“There are a lot of important decisions to be made and no state is going to be more important in this election than this state right here,” Obama was quoted by CBS News as saying before a rally at James Madison University last week. “The great state of Virginia.”
If McCain’s inroads into Pennsylvania pay off, and if Ohio is again a disappointment for the Democrats, the hopes of hundreds of Obama supporters nationwide and here on campus could depend on whether a purple state swings blue or red.
For the last 44 years, Virginia has bequeathed its 13 electoral votes to the Republican presidential nominee every election. Those votes helped Yale alumni George H. W. Bush ’48 and George W. Bush ’68 to victory in 1988 and 2000. But they also threatened the candidacies of Bill Clinton LAW ’73 and ultimately helped to end that of John Kerry ’66.
On Saturday, McCain made a final, emotional pitch to voters in this state, urging them to fight on to the final minutes of the campaign.
“We never give up. We never quit. We never hide from history. We make history,” he boomed before a Springfield, Va., crowd that day. “So let us get out and win this election and get our country moving again.”
The Arizona senator has since moved away from this state, trusting his field organizers and a track record of conservative voting to keep the state in his column.

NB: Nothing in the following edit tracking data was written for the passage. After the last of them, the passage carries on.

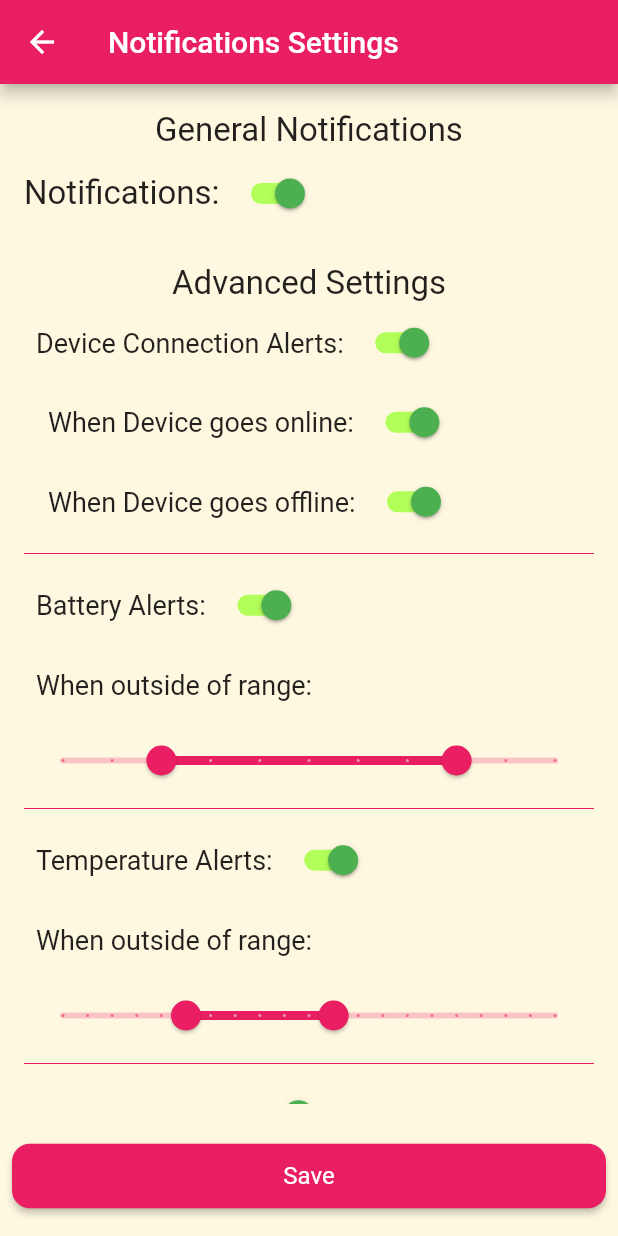
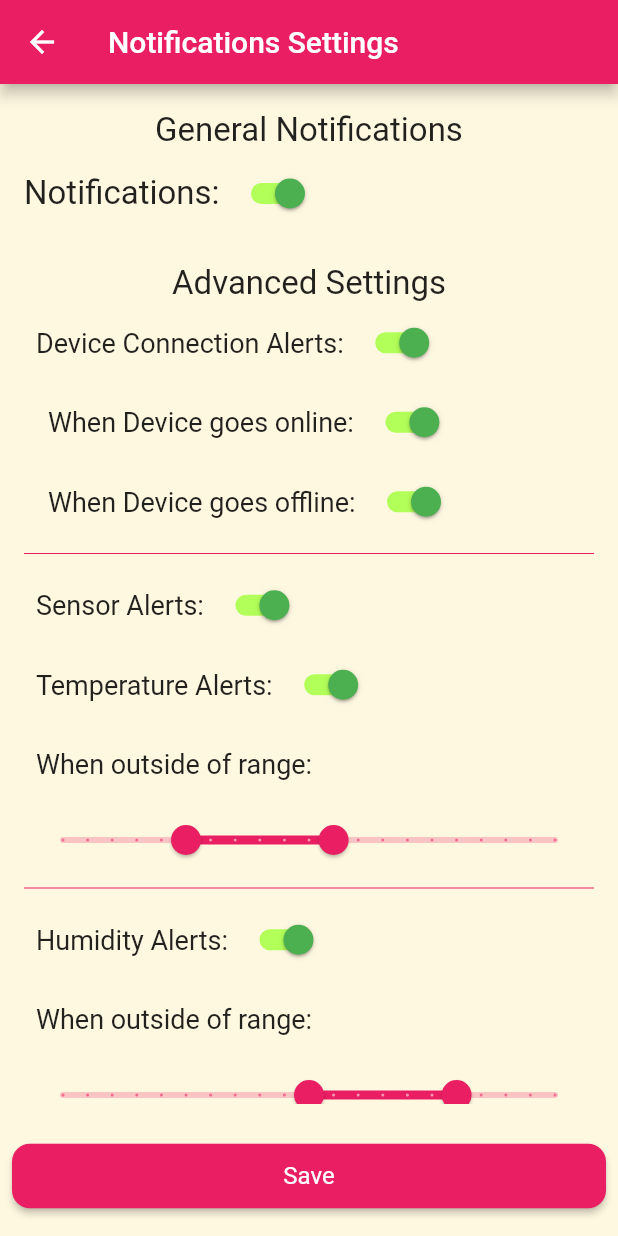
Before and after one commit to DariusTFox24/ArduinoGarden-frontend, a Flutter app: the NotificationsSettings screen opened directly, on a phone screen of 412 x 824 dp. Run offline on Flutter 3.47's test engine with Material 2 defaults, Android fonts, the phone set to English and light mode, and no system bars; our stand-ins replace flutter_blue, flutter_colorpicker, fluttertoast, font_awesome_flutter, loading_animation_widget and 3 more; missing offline and left inert: app_settings, dart:ffi; accounts and stored records are empty.

Commit message:
graphs and notifications settings WIP

```diff
--- a/lib/models/schedule.dart
+++ b/lib/models/schedule.dart
@@ -6,6 +6,7 @@ part 'schedule.g.dart';
 class Schedule {
   @JsonKey(name: '_id')
   final String id;
+  final bool scheduleActive;
   final String timePump;
   final String timeLights;
   final String scheduleName;
@@ -16,6 +17,7 @@ class Schedule {
 
   Schedule({
     required this.id,
+    required this.scheduleActive,
     required this.timePump,
     required this.timeLights,
     required this.scheduleName,
--- a/lib/popups/notifications_settings.dart
+++ b/lib/popups/notifications_settings.dart
@@ -14,9 +14,7 @@ class _NotificationsSettingsState extends State<NotificationsSettings> {
   bool whenDeviceGoesOnline = true;
   bool whenDeviceGoesOffline = true;
 
-  bool sendNotificationsBattery = true;
-  RangeValues batteryThresholds = RangeValues(20, 80); //%
-
+  bool sendNotificationsSensors = true;
   bool sendNotificationsTemp = true;
   RangeValues tempThresholds = RangeValues(0, 30); //C
 
@@ -187,13 +185,13 @@ class _NotificationsSettingsState extends State<NotificationsSettings> {
                         color: Colors.pink,
                       ),
                       Row(
-                        //BATTERY ALERTS TOGGLE
+                        //DEVICE CONNECTION ALERTS TOGGLE
                         children: [
                           Padding(
                             padding: EdgeInsets.only(
                                 top: 16.0, bottom: 16.0, left: 8.0, right: 8.0),
                             child: Text(
-                              "Battery Alerts:",
+                              "Sensor Alerts:",
                               style: TextStyle(
                                 fontWeight: FontWeight.w400,
                                 fontSize: 18,
@@ -201,10 +199,10 @@ class _NotificationsSettingsState extends State<NotificationsSettings> {
                             ),
                           ),
                           Switch(
-                            value: sendNotificationsBattery,
+                            value: sendNotificationsSensors,
                             onChanged: (value) {
                               setState(() {
-                                sendNotificationsBattery = value;
+                                sendNotificationsSensors = value;
                               });
                             },
                             activeTrackColor: Colors.lightGreenAccent,
@@ -212,42 +210,16 @@ class _NotificationsSettingsState extends State<NotificationsSettings> {
                           ),
                         ],
                       ),
-                      if (sendNotificationsBattery) ...{
-                        //BATTERY ALERTS RANGE
-
-                        Padding(
-                          padding: EdgeInsets.only(
-                              top: 16.0, bottom: 16.0, left: 8.0, right: 8.0),
-                          child: Text(
-                            "When outside of range:",
-                            style: TextStyle(
-                              fontWeight: FontWeight.w400,
-                              fontSize: 18,
-                            ),
-                          ),
-                        ),
-                        RangeSlider(
-                          values: batteryThresholds,
-                          onChanged: (RangeValues newRange) {
-                            setState(() => batteryThresholds = newRange);
-                          },
-                          min: 0,
-                          max: 100,
-                          divisions: 10,
-                          labels: RangeLabels(
-                              '${batteryThresholds.start.round()}%',
-                              '${batteryThresholds.end.round()}%'),
-                        ),
-                      },
-                      Divider(
-                        color: Colors.pink,
-                      ),
+                      if (sendNotificationsSensors) ...{
                         Row(
                           //TEMPERATUE ALERTS TOGGLE
                           children: [
                             Padding(
                               padding: EdgeInsets.only(
-                                top: 16.0, bottom: 16.0, left: 8.0, right: 8.0),
+                                  top: 16.0,
+                                  bottom: 16.0,
+                                  left: 8.0,
+                                  right: 8.0),
                               child: Text(
                                 "Temperature Alerts:",
                                 style: TextStyle(
@@ -303,7 +275,10 @@ class _NotificationsSettingsState extends State<NotificationsSettings> {
                           children: [
                             Padding(
                               padding: EdgeInsets.only(
-                                top: 16.0, bottom: 16.0, left: 8.0, right: 8.0),
+                                  top: 16.0,
+                                  bottom: 16.0,
+                                  left: 8.0,
+                                  right: 8.0),
                               child: Text(
                                 "Humidity Alerts:",
                                 style: TextStyle(
@@ -359,7 +334,10 @@ class _NotificationsSettingsState extends State<NotificationsSettings> {
                           children: [
                             Padding(
                               padding: EdgeInsets.only(
-                                top: 16.0, bottom: 16.0, left: 8.0, right: 8.0),
+                                  top: 16.0,
+                                  bottom: 16.0,
+                                  left: 8.0,
+                                  right: 8.0),
                               child: Text(
                                 "Light Intensity Alerts:",
                                 style: TextStyle(
@@ -415,7 +393,10 @@ class _NotificationsSettingsState extends State<NotificationsSettings> {
                           children: [
                             Padding(
                               padding: EdgeInsets.only(
-                                top: 16.0, bottom: 16.0, left: 8.0, right: 8.0),
+                                  top: 16.0,
+                                  bottom: 16.0,
+                                  left: 8.0,
+                                  right: 8.0),
                               child: Text(
                                 "Solar Voltage Alerts:",
                                 style: TextStyle(
@@ -465,6 +446,7 @@ class _NotificationsSettingsState extends State<NotificationsSettings> {
                         Divider(
                           color: Colors.pink,
                         ),
+                      },
                     } else ...{
                       Center(
                         child: Padding(
```
Also changed, not shown: lib/config/api.dart (+19 -0 lines), lib/config/state_handler.dart (+8 -0 lines), lib/models/user.dart (+51 -1 lines), lib/pages/schedule.dart (+6 -5 lines), lib/pages/stats.dart (+0 -27 lines), lib/popups/create_garden.dart (+13 -3 lines), lib/popups/schedule_setup.dart (+42 -8 lines), lib/models/garden.g.dart, lib/models/gardenHistory.g.dart, lib/models/schedule.g.dart, lib/models/user.g.dart. Lines whose indentation alone changed are shown as unchanged.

But Monday night, Obama was here, behind a lectern just 33 miles from 1600 Pennsylvania Avenue. There was a moment Monday when his appearance at in Virginia seemed an open question: His grandmother died of cancer Monday in Honolulu.
Still, his speech at Manassas Park was focused on tomorrow.
“I just want to say whatever happens I’ve been deeply humbled by this journey,” he said Monday night. “You’ve filled me with new hope for our future, and you’ve reminded me about what makes America so special.”
After his appearance here Monday, after 20 months of advertising and fundraising, speechmaking and glad-handing, the man who captured the hearts of many Elis and many more voters across the country has no more campaign stops to make. Now, he waits.
Paul Needham contributed reporting from Prescott, Ariz.